folklore indeed

Refed: **, - **, - **, - **, - **, - **, - **, - **, - **, - **, - **, - **
From: Anne & Lynn Wheeler <lynn@garlic.com>
Subject: Re: folklore indeed
Newsgroups: alt.folklore.computers
Date: Mon, 31 Dec 2007 10:50:23 -0500
rpl <plinnane3@yahoo.com.invalid> writes:
cc-co's give a system unique "confirmation code" for cc purchases (?, it's been ages since I dealt with cc's and haven't looked at EFT except for some of Lynn's notes).

Given a "confirmation code" that guarantees payment as much as a cc#, a Merchanter has no intrinsic use for CC#, except for getting a handle on a customer for good/badwill tracking & marketing purposes.


there was suggestion that something like this could be done more than a decade or so ago. the theory was that charge-backs and disputes would come in with this code. however, the practice was that merchants would get charge-backs and disputes referencing account number and some approx. date/time ... old adage that in theory there is no difference between theory and practice ....

there are institutional regulations regarding how long merchants need to keep information around in order to handle/process things like disputes and charge-backs.

these posts make reference banks becoming responsible for maintaining all the data (with implication that there is some online mechanism for merchants to access the information ... creating a different kind of vulnerability ... since the numbers are that up to seventy percent of all breaches involve insiders)
http://www.garlic.com/~lynn/aadsm27.htm#60 Retailers push data responsibilities back to banks
http://www.garlic.com/~lynn/2007q.html#11 what does xp do when system is copying
http://www.garlic.com/~lynn/2007v.html#74 folklore indeed
http://www.garlic.com/~lynn/2007v.html#77 folklore indeed
http://www.garlic.com/~lynn/2007v.html#85 folklore indeed
http://www.garlic.com/~lynn/2007v.html#93 folklore indeed

however, that doesn't actually change the fundamental vulnerability characteristic of the information and it being highly subject to compromise ... whereever it might occur ... i.e. the naked transaction metaphor
http://www.garlic.com/~lynn/subintegrity.html#payments

the fundamental issue was that crooks can use the information from previous transactions for generating new, fraudulent transactions. this characteristic is also behind the attackers/crooks being able to outspend the defenders/merchants by possibly 100:1 (the information, regardless of all the places it may occur and how the crooks come up with means for skimming/harvesting/breaches, is extremely valuable to the crooks).
http://www.garlic.com/~lynn/2007v.html#86 folklore indeed
http://www.garlic.com/~lynn/2007v.html#87 Data Breaches Soar In 2007
http://www.garlic.com/~lynn/2007v.html#90 folklore indeed
http://www.garlic.com/~lynn/2007v.html#91 Tap and faucet and spellcheckers
http://www.garlic.com/~lynn/2007v.html#93 folklore indeed

this is also part of what we addressed in the x9a10 financial standard working group for the x9.59 financial standard
http://www.garlic.com/~lynn/x959.html#x959

in making the information useless to crooks. it did nothing about countermeasures for crooks accessing the information ... it just eliminated any value of the information to the crooks (meaning that they could no longer use the information for generating fraudulent transactions).

in the mid-90s, the x9a10 financial standard working group was given the requirement to preserve the integrity of the financial infrastructure for ALL retail payments. this required detailed end-to-end investigation ALL threats and vulnerabilities ... for ALL possible kinds of retail payments.

another characteristic of X9.59 was making it privacy agnostic.

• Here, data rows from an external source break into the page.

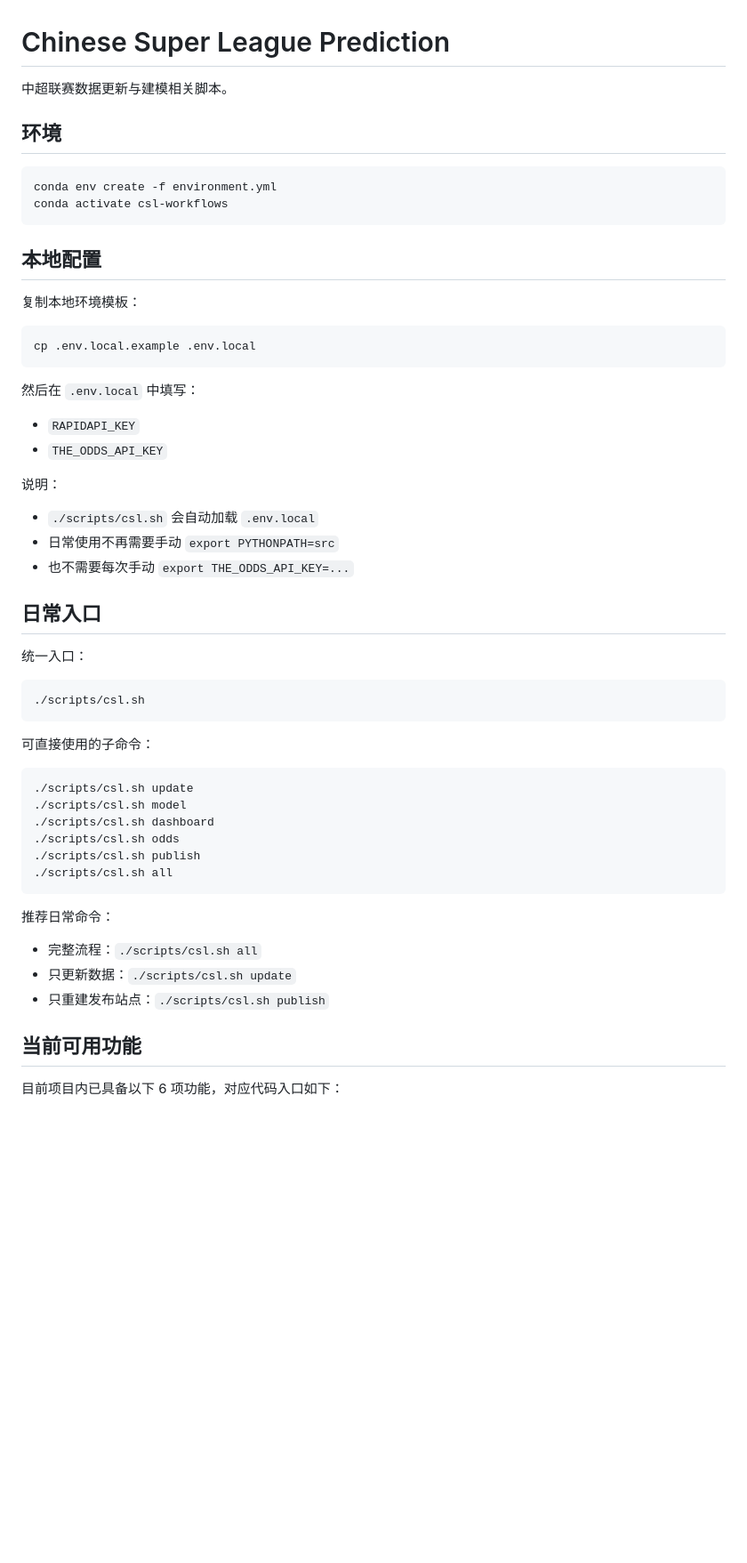
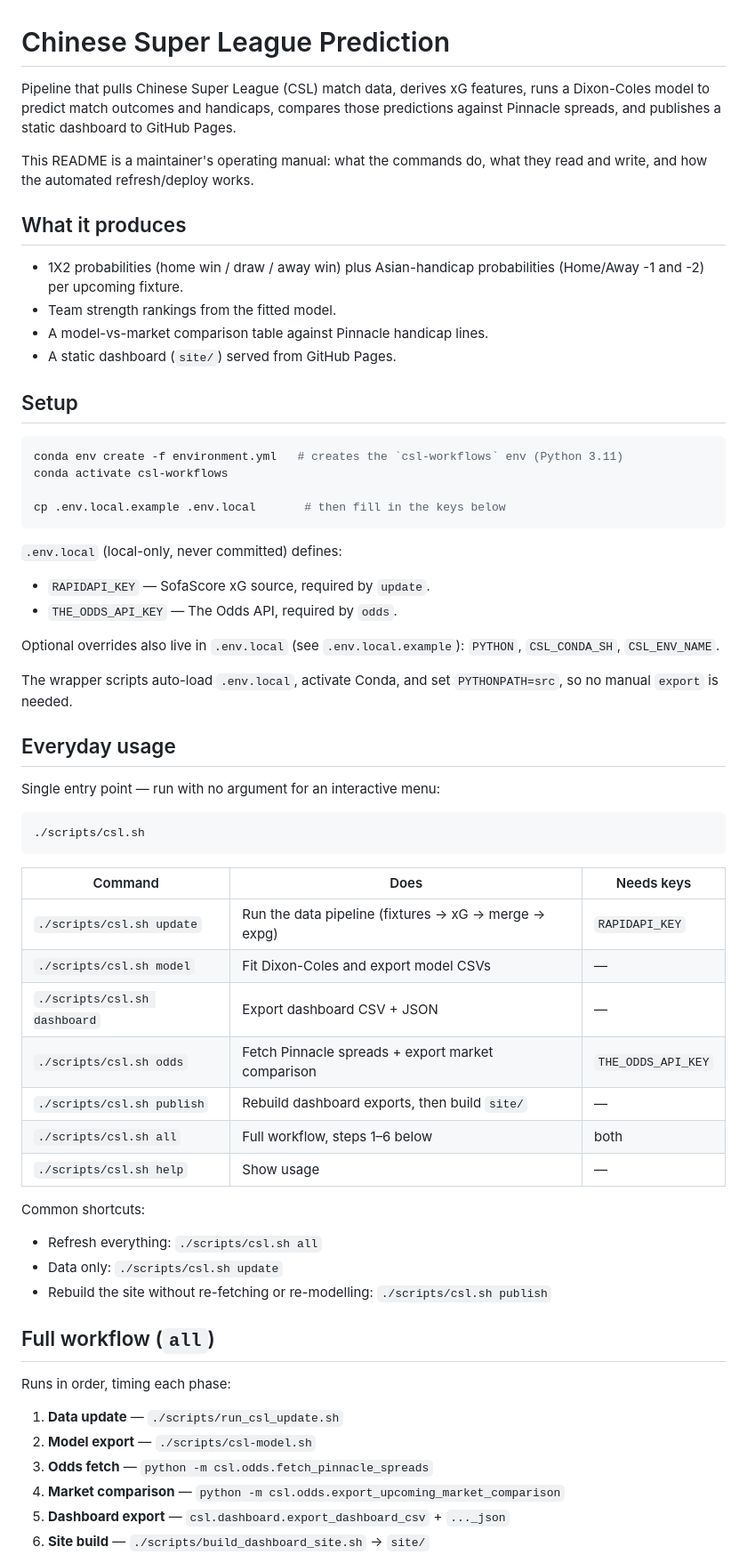
Before and after one commit to jiajun-builds/cslmonitor, a Markdown page: README.md, the part around one of its changes. Shown at 89% size. Drawn GitHub-style; blank space fills up the shorter version.

````diff
--- a/README.md
+++ b/README.md
@@ -1,59 +1,73 @@
 # Chinese Super League Prediction
 
-中超联赛数据更新与建模相关脚本。
+Pipeline that pulls Chinese Super League (CSL) match data, derives xG features,
+runs a Dixon-Coles model to predict match outcomes and handicaps, compares those
+predictions against Pinnacle spreads, and publishes a static dashboard to GitHub
+Pages.
 
-## 环境
+This README is a maintainer's operating manual: what the commands do, what they
+read and write, and how the automated refresh/deploy works.
+
+## What it produces
+
+- 1X2 probabilities (home win / draw / away win) plus Asian-handicap
+  probabilities (Home/Away -1 and -2) per upcoming fixture.
+- Team strength rankings from the fitted model.
+- A model-vs-market comparison table against Pinnacle handicap lines.
+- A static dashboard (`site/`) served from GitHub Pages.
+
+## Setup
 
 ```bash
-conda env create -f environment.yml
+conda env create -f environment.yml   # creates the `csl-workflows` env (Python 3.11)
 conda activate csl-workflows
+
+cp .env.local.example .env.local       # then fill in the keys below
 ```
 
-## 本地配置
+`.env.local` (local-only, never committed) defines:
 
-复制本地环境模板：
+- `RAPIDAPI_KEY` — SofaScore xG source, required by `update`.
+- `THE_ODDS_API_KEY` — The Odds API, required by `odds`.
 
-```bash
-cp .env.local.example .env.local
-```
+Optional overrides also live in `.env.local` (see `.env.local.example`):
+`PYTHON`, `CSL_CONDA_SH`, `CSL_ENV_NAME`.
 
-然后在 `.env.local` 中填写：
+The wrapper scripts auto-load `.env.local`, activate Conda, and set
+`PYTHONPATH=src`, so no manual `export` is needed.
 
-- `RAPIDAPI_KEY`
-- `THE_ODDS_API_KEY`
+## Everyday usage
 
-说明：
-
-- `./scripts/csl.sh` 会自动加载 `.env.local`
-- 日常使用不再需要手动 `export PYTHONPATH=src`
-- 也不需要每次手动 `export THE_ODDS_API_KEY=...`
-
-## 日常入口
-
-统一入口：
+Single entry point — run with no argument for an interactive menu:
 
 ```bash
 ./scripts/csl.sh
 ```
 
-可直接使用的子命令：
+| Command | Does | Needs keys |
+|---------|------|-----------|
+| `./scripts/csl.sh update`    | Run the data pipeline (fixtures → xG → merge → expg) | `RAPIDAPI_KEY` |
+| `./scripts/csl.sh model`     | Fit Dixon-Coles and export model CSVs | — |
+| `./scripts/csl.sh dashboard` | Export dashboard CSV + JSON | — |
+| `./scripts/csl.sh odds`      | Fetch Pinnacle spreads + export market comparison | `THE_ODDS_API_KEY` |
+| `./scripts/csl.sh publish`   | Rebuild dashboard exports, then build `site/` | — |
+| `./scripts/csl.sh all`       | Full workflow, steps 1–6 below | both |
+| `./scripts/csl.sh help`      | Show usage | — |
 
-```bash
-./scripts/csl.sh update
-./scripts/csl.sh model
-./scripts/csl.sh dashboard
-./scripts/csl.sh odds
-./scripts/csl.sh publish
-./scripts/csl.sh all
-```
+Common shortcuts:
 
-推荐日常命令：
+- Refresh everything: `./scripts/csl.sh all`
+- Data only: `./scripts/csl.sh update`
+- Rebuild the site without re-fetching or re-modelling: `./scripts/csl.sh publish`
 
-- 完整流程：`./scripts/csl.sh all`
-- 只更新数据：`./scripts/csl.sh update`
-- 只重建发布站点：`./scripts/csl.sh publish`
+## Full workflow (`all`)
 
-## 当前可用功能
+Runs in order, timing each phase:
 
-目前项目内已具备以下 6 项功能，对应代码入口如下：
+1. **Data update** — `./scripts/run_csl_update.sh`
+2. **Model export** — `./scripts/csl-model.sh`
+3. **Odds fetch** — `python -m csl.odds.fetch_pinnacle_spreads`
+4. **Market comparison** — `python -m csl.odds.export_upcoming_market_comparison`
+5. **Dashboard export** — `csl.dashboard.export_dashboard_csv` + `..._json`
+6. **Site build** — `./scripts/build_dashboard_site.sh` → `site/`
 
````
Also changed, not shown: other parts of README.md (+44 -164 lines), AGENTS.md (+1 -1 lines).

In the mid-90s, when the x9a10 financial standard working group effort on x9.59 was goinng on, the EU had made some reference to the EU-DPD and making electronic payments at point-of-sale as anonymous as cash. This was taken as removing the name from payment cards (embossed plastic and magstripe) ... and eliminating any requirement for cross-checking that name against other forms of identification. recent post discussing privacy agnostic characteristic
http://www.garlic.com/~lynn/aadsm28.htm#1

misc. other posts discussing x9.59 privacy issues
http://www.garlic.com/~lynn/subpubkey.html#privacy

for other topic drift ... i had also co-authored financial industry x9.99 financial privacy standard. somewhat in support of these i had put together a privacy merged glossary and taxonomy
http://www.garlic.com/~lynn/index.html#glosnotes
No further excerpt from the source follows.